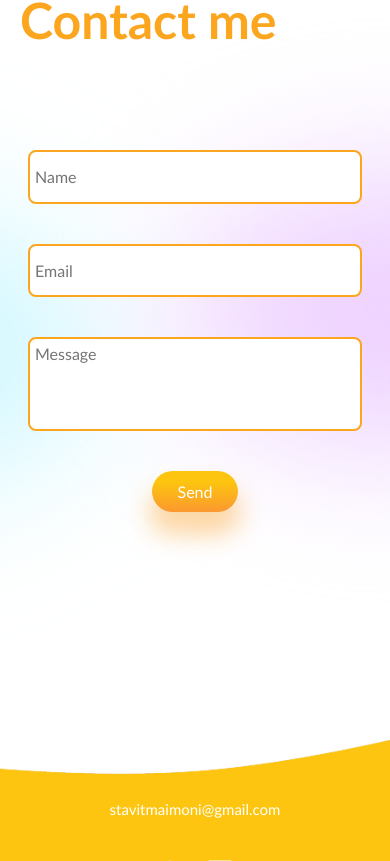
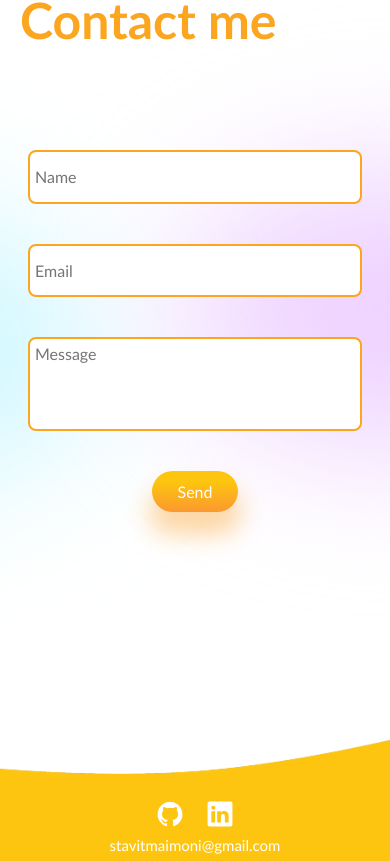
Before and after one commit to StavitMaimoni/Personal-Portfolio, a React (Create React App) app: page / in a window 390 px wide. Shown: the part 3615-4476 px from the top of the page. Built offline with nearby package versions, Linux system fonts and the light colour scheme.

Commit message:
Update Footer.css

```diff
--- a/src/components/Footer/Footer.css
+++ b/src/components/Footer/Footer.css
@@ -32,4 +32,8 @@
     .f-content {
         transform: scale(.5);
     }
+      .f-icons{
+        position: absolute;
+        padding-bottom: 2rem;
+    }
 }
```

|---|

If a line in the entries above contains "components", it counts toward the total; give only that total.

Written reply: 2